◆ Problem ◆
Please reproduce the full set of data below exactly.

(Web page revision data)
Content starts

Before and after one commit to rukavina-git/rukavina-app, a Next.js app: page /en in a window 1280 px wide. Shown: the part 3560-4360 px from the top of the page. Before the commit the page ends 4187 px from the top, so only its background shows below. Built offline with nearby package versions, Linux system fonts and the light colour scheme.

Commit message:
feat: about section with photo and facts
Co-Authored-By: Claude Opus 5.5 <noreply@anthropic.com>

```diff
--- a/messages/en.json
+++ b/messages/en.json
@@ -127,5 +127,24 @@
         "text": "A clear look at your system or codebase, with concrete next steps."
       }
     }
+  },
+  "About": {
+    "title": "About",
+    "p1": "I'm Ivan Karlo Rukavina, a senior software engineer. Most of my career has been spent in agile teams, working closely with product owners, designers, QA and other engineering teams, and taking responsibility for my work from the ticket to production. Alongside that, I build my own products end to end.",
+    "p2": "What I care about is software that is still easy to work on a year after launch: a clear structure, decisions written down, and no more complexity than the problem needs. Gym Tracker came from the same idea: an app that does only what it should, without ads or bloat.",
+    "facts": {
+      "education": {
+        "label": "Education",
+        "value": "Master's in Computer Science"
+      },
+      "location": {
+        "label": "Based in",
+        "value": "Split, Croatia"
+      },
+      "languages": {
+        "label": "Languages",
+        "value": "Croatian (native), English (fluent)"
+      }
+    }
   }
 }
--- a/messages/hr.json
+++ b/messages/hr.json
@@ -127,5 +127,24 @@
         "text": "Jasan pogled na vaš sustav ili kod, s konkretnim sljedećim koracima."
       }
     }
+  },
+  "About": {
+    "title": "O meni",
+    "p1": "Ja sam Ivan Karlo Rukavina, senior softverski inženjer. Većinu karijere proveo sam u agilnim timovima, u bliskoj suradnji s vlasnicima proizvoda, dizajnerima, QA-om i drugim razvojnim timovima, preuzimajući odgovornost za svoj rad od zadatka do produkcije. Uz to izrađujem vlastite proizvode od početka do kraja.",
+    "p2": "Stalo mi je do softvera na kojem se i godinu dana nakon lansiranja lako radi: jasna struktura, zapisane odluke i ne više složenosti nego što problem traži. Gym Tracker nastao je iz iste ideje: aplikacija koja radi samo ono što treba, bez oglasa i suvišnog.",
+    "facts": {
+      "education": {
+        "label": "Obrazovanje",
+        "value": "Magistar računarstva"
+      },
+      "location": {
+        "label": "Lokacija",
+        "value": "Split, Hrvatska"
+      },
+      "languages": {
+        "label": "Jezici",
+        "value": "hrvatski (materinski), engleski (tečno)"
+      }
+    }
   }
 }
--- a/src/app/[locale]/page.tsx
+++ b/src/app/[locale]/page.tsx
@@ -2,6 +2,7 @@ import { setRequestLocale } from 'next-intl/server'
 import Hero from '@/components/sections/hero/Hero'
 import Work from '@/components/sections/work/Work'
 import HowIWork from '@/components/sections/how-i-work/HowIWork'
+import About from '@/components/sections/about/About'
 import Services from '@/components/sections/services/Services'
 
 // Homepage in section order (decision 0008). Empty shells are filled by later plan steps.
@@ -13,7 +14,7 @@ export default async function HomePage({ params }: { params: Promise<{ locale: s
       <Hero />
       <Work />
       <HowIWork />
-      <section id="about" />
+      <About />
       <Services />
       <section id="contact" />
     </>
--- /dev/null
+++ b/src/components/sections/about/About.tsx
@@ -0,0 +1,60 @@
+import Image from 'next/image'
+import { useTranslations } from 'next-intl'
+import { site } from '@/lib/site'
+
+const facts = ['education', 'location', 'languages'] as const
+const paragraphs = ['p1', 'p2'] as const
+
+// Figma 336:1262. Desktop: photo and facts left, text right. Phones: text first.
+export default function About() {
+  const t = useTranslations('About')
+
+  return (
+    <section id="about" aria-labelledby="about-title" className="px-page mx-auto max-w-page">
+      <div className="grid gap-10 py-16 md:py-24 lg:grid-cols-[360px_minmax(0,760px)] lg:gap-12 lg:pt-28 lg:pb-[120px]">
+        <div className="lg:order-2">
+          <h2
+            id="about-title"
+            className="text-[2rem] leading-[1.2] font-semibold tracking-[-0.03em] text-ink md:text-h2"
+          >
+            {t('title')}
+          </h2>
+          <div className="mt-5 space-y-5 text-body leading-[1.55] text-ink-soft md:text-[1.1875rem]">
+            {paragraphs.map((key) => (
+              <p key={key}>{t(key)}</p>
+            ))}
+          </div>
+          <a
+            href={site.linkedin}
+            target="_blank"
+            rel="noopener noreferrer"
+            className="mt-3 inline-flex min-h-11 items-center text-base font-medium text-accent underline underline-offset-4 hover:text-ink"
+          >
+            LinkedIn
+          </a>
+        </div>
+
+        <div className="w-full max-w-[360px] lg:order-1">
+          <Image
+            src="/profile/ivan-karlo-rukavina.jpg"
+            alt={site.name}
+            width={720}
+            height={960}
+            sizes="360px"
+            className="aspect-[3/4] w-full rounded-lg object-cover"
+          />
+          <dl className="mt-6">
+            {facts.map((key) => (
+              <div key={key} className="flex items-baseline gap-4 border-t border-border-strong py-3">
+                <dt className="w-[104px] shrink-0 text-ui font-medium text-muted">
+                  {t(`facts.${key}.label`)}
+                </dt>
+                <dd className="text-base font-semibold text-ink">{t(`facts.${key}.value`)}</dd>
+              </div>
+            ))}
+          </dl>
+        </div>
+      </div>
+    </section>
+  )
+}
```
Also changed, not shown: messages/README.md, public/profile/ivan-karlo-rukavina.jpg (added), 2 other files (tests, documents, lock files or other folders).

Content ends

◆ Completed exercise ◆
Before and after one commit to rukavina-git/rukavina-app, a Next.js app: page /en in a window 1280 px wide. Shown: the part 3560-4360 px from the top of the page. Before the commit the page ends 4187 px from the top, so only its background shows below. Built offline with nearby package versions, Linux system fonts and the light colour scheme.

Commit message:
feat: about section with photo and facts
Co-Authored-By: Claude Opus 5.5 <noreply@anthropic.com>

```diff
--- a/messages/en.json
+++ b/messages/en.json
@@ -127,5 +127,24 @@
         "text": "A clear look at your system or codebase, with concrete next steps."
       }
     }
+  },
+  "About": {
+    "title": "About",
+    "p1": "I'm Ivan Karlo Rukavina, a senior software engineer. Most of my career has been spent in agile teams, working closely with product owners, designers, QA and other engineering teams, and taking responsibility for my work from the ticket to production. Alongside that, I build my own products end to end.",
+    "p2": "What I care about is software that is still easy to work on a year after launch: a clear structure, decisions written down, and no more complexity than the problem needs. Gym Tracker came from the same idea: an app that does only what it should, without ads or bloat.",
+    "facts": {
+      "education": {
+        "label": "Education",
+        "value": "Master's in Computer Science"
+      },
+      "location": {
+        "label": "Based in",
+        "value": "Split, Croatia"
+      },
+      "languages": {
+        "label": "Languages",
+        "value": "Croatian (native), English (fluent)"
+      }
+    }
   }
 }
--- a/messages/hr.json
+++ b/messages/hr.json
@@ -127,5 +127,24 @@
         "text": "Jasan pogled na vaš sustav ili kod, s konkretnim sljedećim koracima."
       }
     }
+  },
+  "About": {
+    "title": "O meni",
+    "p1": "Ja sam Ivan Karlo Rukavina, senior softverski inženjer. Većinu karijere proveo sam u agilnim timovima, u bliskoj suradnji s vlasnicima proizvoda, dizajnerima, QA-om i drugim razvojnim timovima, preuzimajući odgovornost za svoj rad od zadatka do produkcije. Uz to izrađujem vlastite proizvode od početka do kraja.",
+    "p2": "Stalo mi je do softvera na kojem se i godinu dana nakon lansiranja lako radi: jasna struktura, zapisane odluke i ne više složenosti nego što problem traži. Gym Tracker nastao je iz iste ideje: aplikacija koja radi samo ono što treba, bez oglasa i suvišnog.",
+    "facts": {
+      "education": {
+        "label": "Obrazovanje",
+        "value": "Magistar računarstva"
+      },
+      "location": {
+        "label": "Lokacija",
+        "value": "Split, Hrvatska"
+      },
+      "languages": {
+        "label": "Jezici",
+        "value": "hrvatski (materinski), engleski (tečno)"
+      }
+    }
   }
 }
--- a/src/app/[locale]/page.tsx
+++ b/src/app/[locale]/page.tsx
@@ -2,6 +2,7 @@ import { setRequestLocale } from 'next-intl/server'
 import Hero from '@/components/sections/hero/Hero'
 import Work from '@/components/sections/work/Work'
 import HowIWork from '@/components/sections/how-i-work/HowIWork'
+import About from '@/components/sections/about/About'
 import Services from '@/components/sections/services/Services'
 
 // Homepage in section order (decision 0008). Empty shells are filled by later plan steps.
@@ -13,7 +14,7 @@ export default async function HomePage({ params }: { params: Promise<{ locale: s
       <Hero />
       <Work />
       <HowIWork />
-      <section id="about" />
+      <About />
       <Services />
       <section id="contact" />
     </>
--- /dev/null
+++ b/src/components/sections/about/About.tsx
@@ -0,0 +1,60 @@
+import Image from 'next/image'
+import { useTranslations } from 'next-intl'
+import { site } from '@/lib/site'
+
+const facts = ['education', 'location', 'languages'] as const
+const paragraphs = ['p1', 'p2'] as const
+
+// Figma 336:1262. Desktop: photo and facts left, text right. Phones: text first.
+export default function About() {
+  const t = useTranslations('About')
+
+  return (
+    <section id="about" aria-labelledby="about-title" className="px-page mx-auto max-w-page">
+      <div className="grid gap-10 py-16 md:py-24 lg:grid-cols-[360px_minmax(0,760px)] lg:gap-12 lg:pt-28 lg:pb-[120px]">
+        <div className="lg:order-2">
+          <h2
+            id="about-title"
+            className="text-[2rem] leading-[1.2] font-semibold tracking-[-0.03em] text-ink md:text-h2"
+          >
+            {t('title')}
+          </h2>
+          <div className="mt-5 space-y-5 text-body leading-[1.55] text-ink-soft md:text-[1.1875rem]">
+            {paragraphs.map((key) => (
+              <p key={key}>{t(key)}</p>
+            ))}
+          </div>
+          <a
+            href={site.linkedin}
+            target="_blank"
+            rel="noopener noreferrer"
+            className="mt-3 inline-flex min-h-11 items-center text-base font-medium text-accent underline underline-offset-4 hover:text-ink"
+          >
+            LinkedIn
+          </a>
+        </div>
+
+        <div className="w-full max-w-[360px] lg:order-1">
+          <Image
+            src="/profile/ivan-karlo-rukavina.jpg"
+            alt={site.name}
+            width={720}
+            height={960}
+            sizes="360px"
+            className="aspect-[3/4] w-full rounded-lg object-cover"
+          />
+          <dl className="mt-6">
+            {facts.map((key) => (
+              <div key={key} className="flex items-baseline gap-4 border-t border-border-strong py-3">
+                <dt className="w-[104px] shrink-0 text-ui font-medium text-muted">
+                  {t(`facts.${key}.label`)}
+                </dt>
+                <dd className="text-base font-semibold text-ink">{t(`facts.${key}.value`)}</dd>
+              </div>
+            ))}
+          </dl>
+        </div>
+      </div>
+    </section>
+  )
+}
```
Also changed, not shown: messages/README.md, public/profile/ivan-karlo-rukavina.jpg (added), 2 other files (tests, documents, lock files or other folders).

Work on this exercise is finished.